- [TASK TO COMPLETE] The answer must consist of every line in the records that contains the word "axes".

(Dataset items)
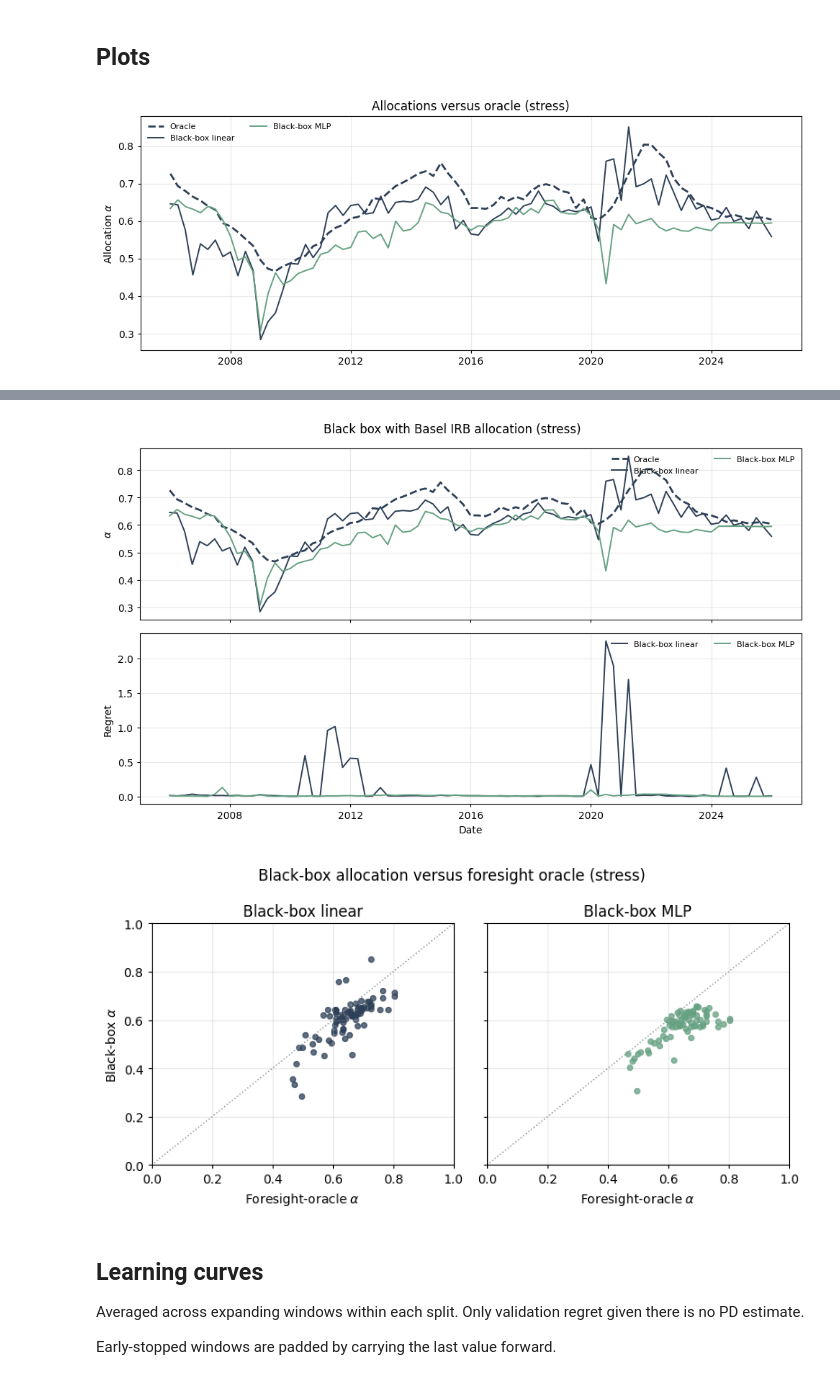
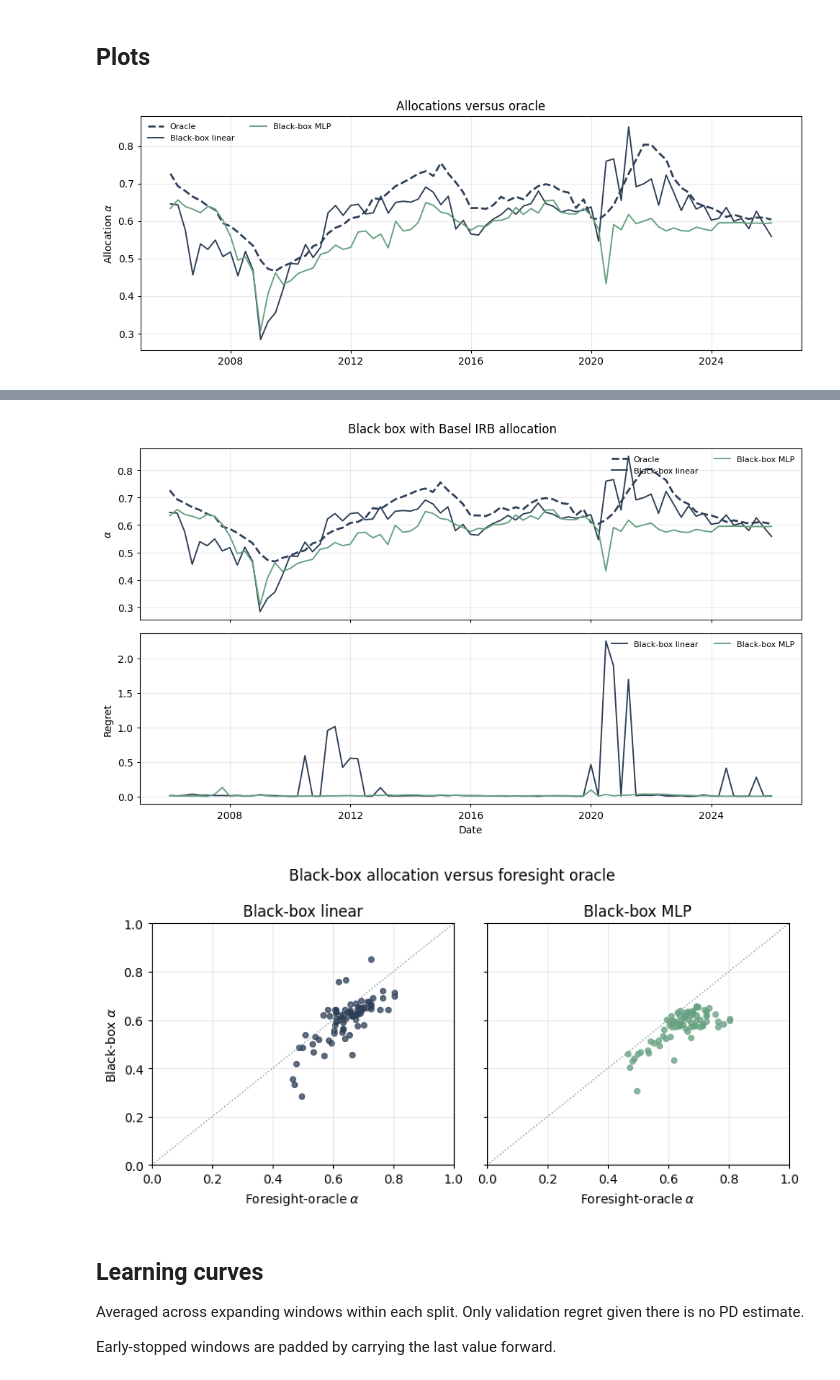
Before and after one commit to okeeffe-hannah/Decision_Focused_Learning_for_Capital_Allocation, a Jupyter notebook: dfl_for_capital_allocation/empirical/notebooks/03_black_box_empirical.ipynb, the cells around one changed output, grey strips where cells are left out. Cells and saved outputs as stored; diff of their text form; code cells hidden in the pictures.

```diff
--- a/dfl_for_capital_allocation/empirical/notebooks/03_black_box_empirical.ipynb
+++ b/dfl_for_capital_allocation/empirical/notebooks/03_black_box_empirical.ipynb
@@ -70,9 +70,8 @@ PD_A_CLIP_HIGH = 0.99
 ALPHA_BOUNDS = (float(CONST["alpha_bounds_min"]), float(CONST["alpha_bounds_max"]))
 ALPHA_OPT_XATOL = float(CONST["alpha_opt_xatol"])
 
-# Evaluation splits (can separate expanding-window experiments)
-SPLIT_NAME = "stress"
-SPLIT_CFG = {"first_test_date": "2006-01-01"}
+# Expanding-window evaluation
+FIRST_TEST_DATE = "2006-01-01"
 # %% [markdown]
 ## Quarterly PD, Basel IRB, and allocation objective
 # %%
@@ -415,18 +398,17 @@ print(f"Minimum regret across splits and models: {min_regret:.3e}")
 summary_cols = (["c_annual_raw", "c_q_lag1", "c_q_realised", "pd_q_realised", "pd_a_realised", "k_irb_realised"]
                 + ["alpha_oracle"] + [f"alpha_hat_{m}" for m in MODEL_ORDER]
                 + [f"regret_{m}" for m in MODEL_ORDER])
-for split_name, res in [(SPLIT_NAME, results_by_split[SPLIT_NAME])]:
-    print(f"=== {split_name} split summary ===")
-    display(describe_columns(res, summary_cols))
+print("=== Evaluation summary ===")
+display(describe_columns(results, summary_cols))
 
-shortfall_summary = pred_long.groupby(["split", "model"])[["shortfall_realised_at_hat", "shortfall_predicted_at_hat"]].agg(
+shortfall_summary = pred_long.groupby(["model"])[["shortfall_realised_at_hat", "shortfall_predicted_at_hat"]].agg(
     ["mean", "max", lambda s: float((s > 1e-12).mean())])
 shortfall_summary = shortfall_summary.rename(columns={"<lambda_0>": "bind_share"})
 print(f"Decision constants: LEVERAGE={LEVERAGE}, Y_BAR={Y_BAR}, LAMBDA={LAMBDA}")
 display(shortfall_summary)
 
-bb_std_desc = pred_long[pred_long["model"] == "blackbox_mlp"].groupby("split")["alpha_hat_std_bb"].describe()
-print("Cross-seed std of black-box MLP ensemble alphas (per split):")
+bb_std_desc = pred_long[pred_long["model"] == "blackbox_mlp"]["alpha_hat_std_bb"].describe()
+print("Cross-seed std of black-box MLP ensemble alphas:")
 display(bb_std_desc)
 # %% [output]
 Black-box guards passed (NaN PD fields, alphas within [0, 1]
@@ -482,7 +470,7 @@ def _model_lines(ax, plot_df, col_prefix, suffix="", models=None):
                 lw=MODEL_LW[m], label=f"{MODEL_LABELS[m]}{suffix}")
 
 
-def plot_split(res, split_name):
+def plot_results(res):
     fig_dir = FIGURES_DIR
     fig_dir.mkdir(parents=True, exist_ok=True)
     plot_df = res.sort_values("date").copy()
@@ -492,7 +480,7 @@ def plot_split(res, split_name):
     fig, ax = plt.subplots(figsize=(10, 4))
     ax.plot(plot_df["date"], plot_df["alpha_oracle"], color=ORACLE_COLOR, lw=2, ls="--", label="Oracle")
     _model_lines(ax, plot_df, "alpha_hat")
-    ax.set_ylabel(r"Allocation $\alpha$"); ax.set_title(f"Allocations versus oracle ({split_name})")
+    ax.set_ylabel(r"Allocation $\alpha$"); ax.set_title("Allocations versus oracle")
     format_date_axis(ax, year_step); ax.legend(frameon=False, fontsize=8, ncol=2); plt.tight_layout()
     plt.savefig(fig_dir / "allocation_comparison.png", dpi=200, bbox_inches="tight"); plt.show()
 
@@ -505,7 +493,7 @@ def plot_split(res, split_name):
     axes[1].set_ylabel("Cumulative regret"); axes[1].set_xlabel("Date"); axes[1].legend(frameon=False, fontsize=8)
     for ax in axes:
         format_date_axis(ax, year_step)
-    fig.suptitle(f"Regret ({split_name})"); plt.tight_layout()
+    fig.suptitle("Regret"); plt.tight_layout()
     plt.savefig(fig_dir / "regret.png", dpi=200, bbox_inches="tight"); plt.show()
 
     # 3. Compact panel: allocation + regret
@@ -519,7 +507,7 @@ def plot_split(res, split_name):
     axes[1].set_ylabel("Regret"); axes[1].set_xlabel("Date")
     for ax in axes:
         format_date_axis(ax, year_step); ax.legend(fontsize=8, frameon=False, loc="upper right", ncol=2)
-    fig.suptitle(f"Black box with Basel IRB allocation ({split_name})", fontsize=12)
+    fig.suptitle("Black box with Basel IRB allocation", fontsize=12)
     plt.tight_layout(); plt.savefig(fig_dir / "blackbox_pd_irb_compact_panel.png", dpi=220, bbox_inches="tight"); plt.show()
 
     # 4. Black-box alpha vs oracle alpha scatter
@@ -531,11 +519,10 @@ def plot_split(res, split_name):
         ax.set_title(MODEL_LABELS[m]); ax.set_xlabel(r"Foresight-oracle $\alpha$")
         ax.grid(True, alpha=0.28)
     np.atleast_1d(axes)[0].set_ylabel(r"Black-box $\alpha$")
-    fig.suptitle(f"Black-box allocation versus foresight oracle ({split_name})")
+    fig.suptitle("Black-box allocation versus foresight oracle")
     plt.tight_layout(); plt.savefig(fig_dir / "bb_alpha_vs_oracle_scatter.png", dpi=200, bbox_inches="tight"); plt.show()
 
 
-for split_name, res in [(SPLIT_NAME, results_by_split[SPLIT_NAME])]:
-    plot_split(res, split_name)
+plot_results(results)
 # %% [output]
-[figure, old version]
+[figure, new version]
@@ -543,5 +530,5 @@ for split_name, res in [(SPLIT_NAME, results_by_split[SPLIT_NAME])]:
-[figure, old version]
+[figure, new version]
-[figure, old version]
+[figure, new version]
 # %% [markdown]
 ## Learning curves
 
```
Also changed, not shown: parts of 5 cells of this notebook, 2 other files.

- [RESPONSE TO THIS TASK]
     axes[1].set_ylabel("Cumulative regret"); axes[1].set_xlabel("Date"); axes[1].legend(frameon=False, fontsize=8)
     for ax in axes:
     axes[1].set_ylabel("Regret"); axes[1].set_xlabel("Date")
     for ax in axes:
     np.atleast_1d(axes)[0].set_ylabel(r"Black-box $\alpha$")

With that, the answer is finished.